Here’s what you need:
- New toilet flapper
Here’s what to do:
1. To check and see if your flapper is old, warped, or just not sealing correctly, put a few drops of food coloring into the tank. Wait 30 minutes. If you see food coloring dripping down the sides of the toilet bowl, you’ve found your culprit. This is the most common fix. If you don’t see coloring appearing, don’t despair, I didn’t either.
2. Turn the water off to the toilet.
3. Flush (and hold down the handle) to get as much of the water out of the tank as possible.
4. Unhook the flapper from the arm (I replaced my flapper while I was at it– just in case) and unsnap (or disconnect) below as well. Throw the old flapper away.
5. Attach the new flapper and rehook the metal to the arm. You might need to adjust the length of the chain– once you turn the water back on you can try different lengths while flushing to see what works the best.
6. Turn the water back on.
7. If your problem isn’t fixed by replacing the flapper, you probably need to adjust the float. On my toilet, it’s a screw at the top of the float, but in some toilets you’re going to need the tank empty to adjust the float near the bottom. Look for the part that rises with the water level and causes the water to turn off. Then, just use your screwdriver to adjust in the opposite direction. The water should be about an inch lower than the overflow tube top.

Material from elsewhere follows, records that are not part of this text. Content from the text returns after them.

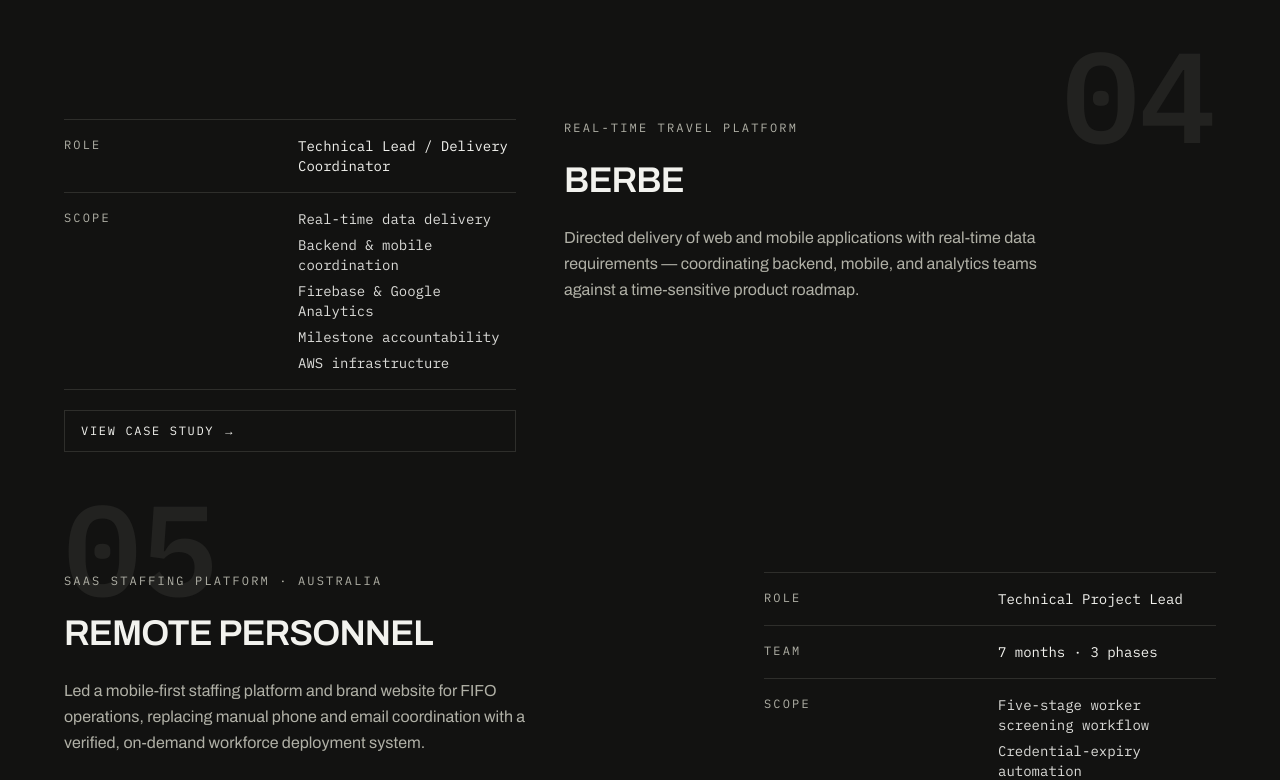
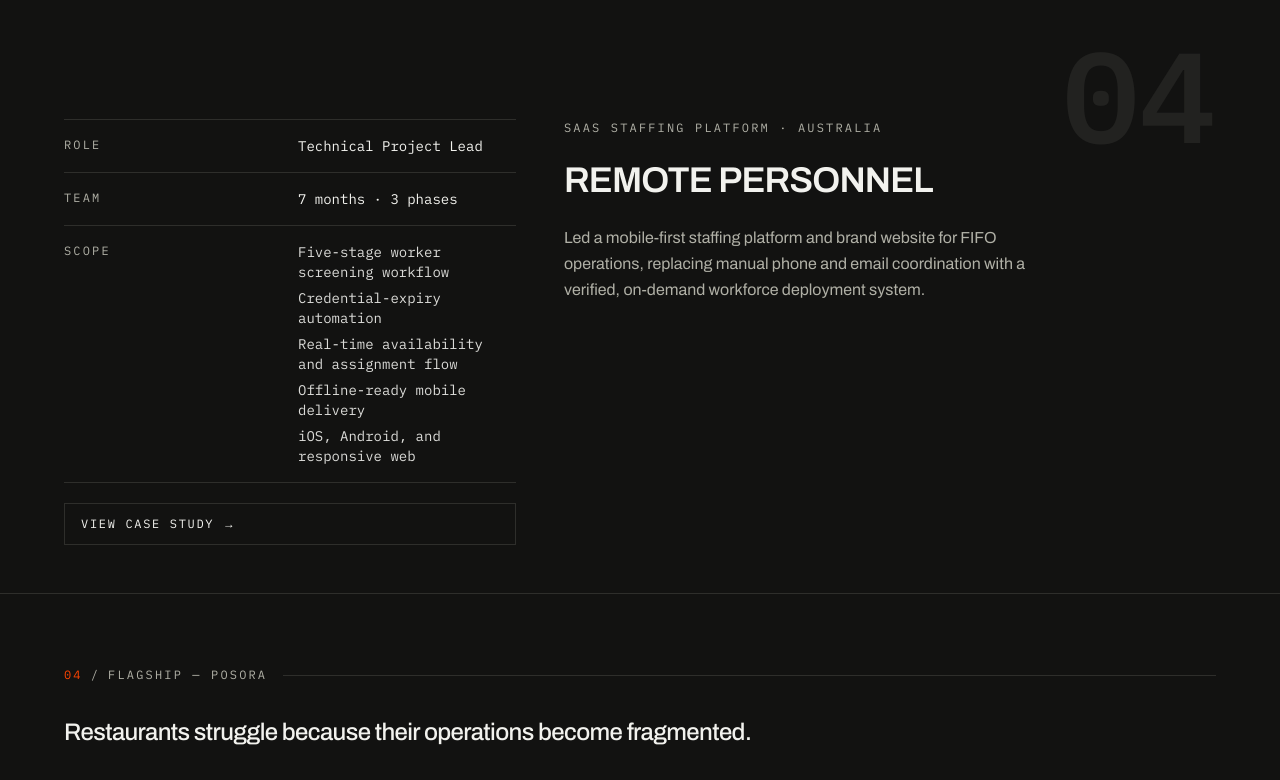
Before and after one commit to Dharitripanchal23/dharitri-portfolio, a Next.js app: page / in a window 1280 px wide. Shown: the part 4980-5760 px from the top of the page. Built offline with nearby package versions, Linux system fonts and the light colour scheme.

Commit message:
Remove Berbe from selected work
Co-authored-by: Dharitripanchal23 <dharitripanchal@gmail.com>

```diff
--- a/src/data/projects.ts
+++ b/src/data/projects.ts
@@ -86,28 +86,6 @@ export const projects: Project[] = [
     },
   },
   {
-    slug: "berbe",
-    name: "Berbe",
-    category: "Real-Time Travel Platform",
-    description:
-      "Directed delivery of web and mobile applications with real-time data requirements — coordinating backend, mobile, and analytics teams against a time-sensitive product roadmap.",
-    role: "Technical Lead / Delivery Coordinator",
-    responsibilities: [
-      "Real-time data delivery",
-      "Backend & mobile coordination",
-      "Firebase & Google Analytics",
-      "Milestone accountability",
-      "AWS infrastructure",
-    ],
-    caseStudy: {
-      problem: "Coordinate web, mobile, backend, and analytics work for a travel product where real-time data mattered to the roadmap.",
-      context: "Time-sensitive delivery across backend, mobile, and analytics teams using Firebase, Google Analytics, and AWS.",
-      accountability: "Directed cross-team delivery and milestone accountability.",
-      decision: "[ADD REAL BERBE DELIVERY OR TECHNICAL DECISION]",
-      outcome: "[ADD REAL METRIC OR DELIVERY OUTCOME]",
-    },
-  },
-  {
     slug: "remote-personnel",
     name: "Remote Personnel",
     category: "SaaS Staffing Platform · Australia",
```
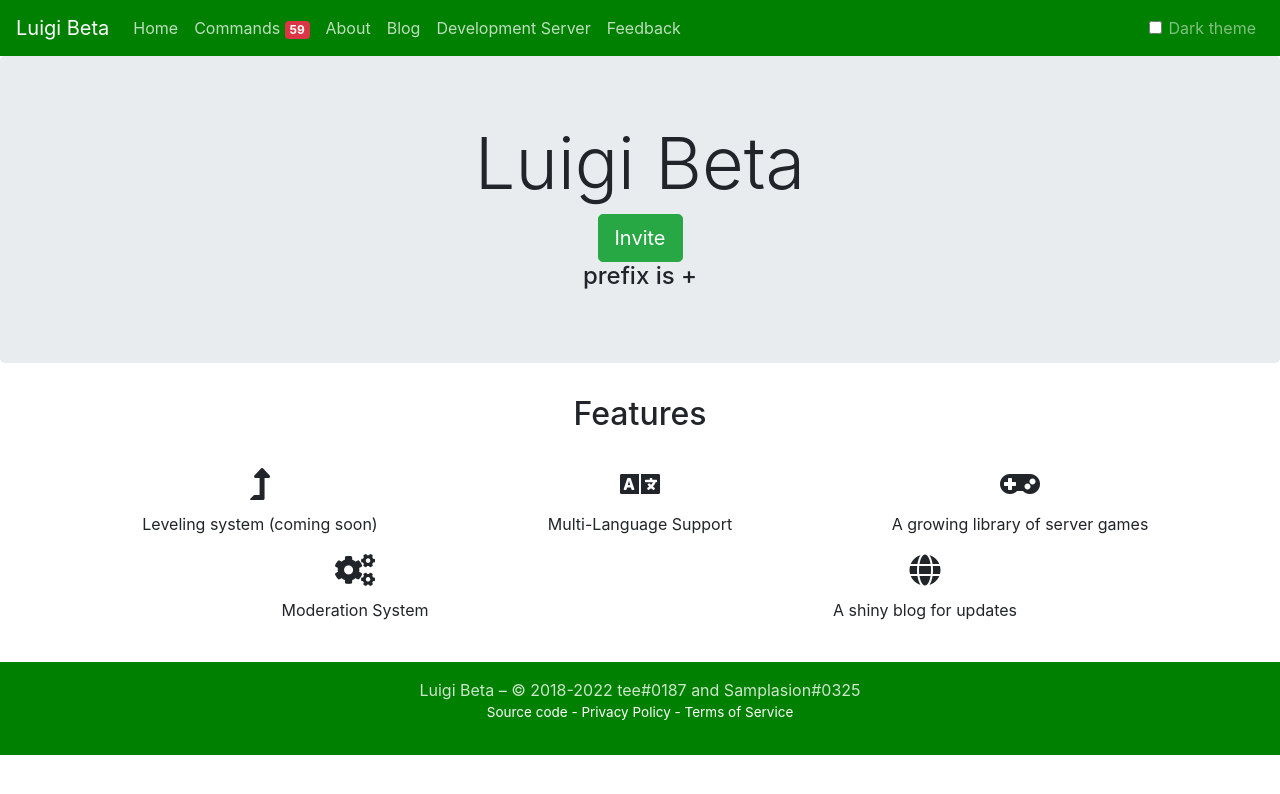
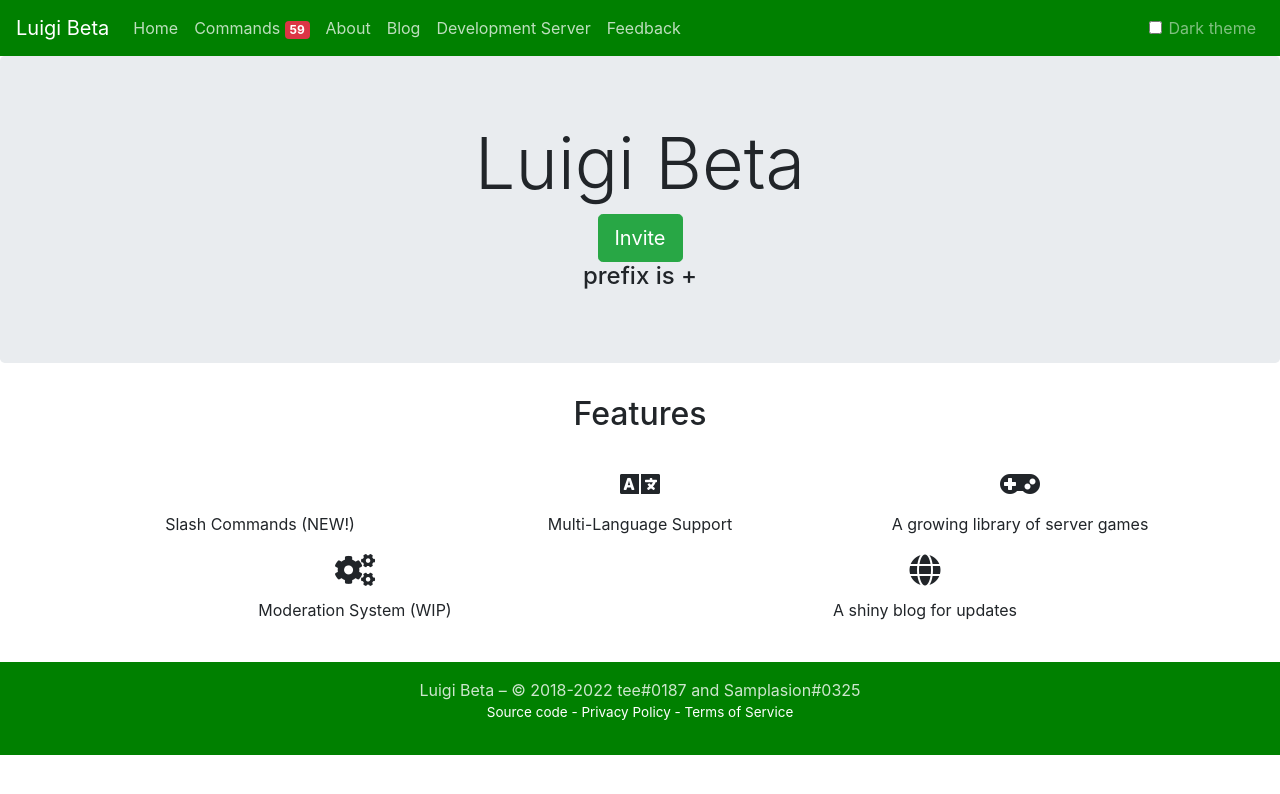
Before and after one commit to luigibeta/luigibeta.github.io, a Jekyll site: the page built from index.html, in a window 1280 px wide. Shown: the top 794 px of the page. Built offline with Jekyll 4.4.1, drawn with Linux system fonts in a browser that asks for light colours; nearby versions of some CDN libraries; a style sheet for code colours, icons or effects is not loaded.

Commit message:
Update index.html

```diff
--- a/index.html
+++ b/index.html
@@ -2,14 +2,14 @@
 title: Home
 permalink: /
 features:
-  - icon: level-up-alt
-    text: ":arrow_up: Leveling system (coming soon)"
+  - icon: binary-slash
+    text: ":computer: Slash Commands (NEW!)"
   - icon: language
     text: ":boy: Multi-Language Support"
   - icon: gamepad
     text: ":video_game: A growing library of server games"
   - icon: cogs
-    text: ":gear: Moderation System"
+    text: ":gear: Moderation System (WIP)"
     col: 6
   - icon: globe
     text: ":globe_with_meridians: A shiny blog for updates"
```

Try these two fixes and if you’re still having issues, you’re probably going to need to replace all the toilet tank parts– Home Depot and Lowes sell kits for this. But chances are, replacing the flapper or adjusting the float should fix your problem.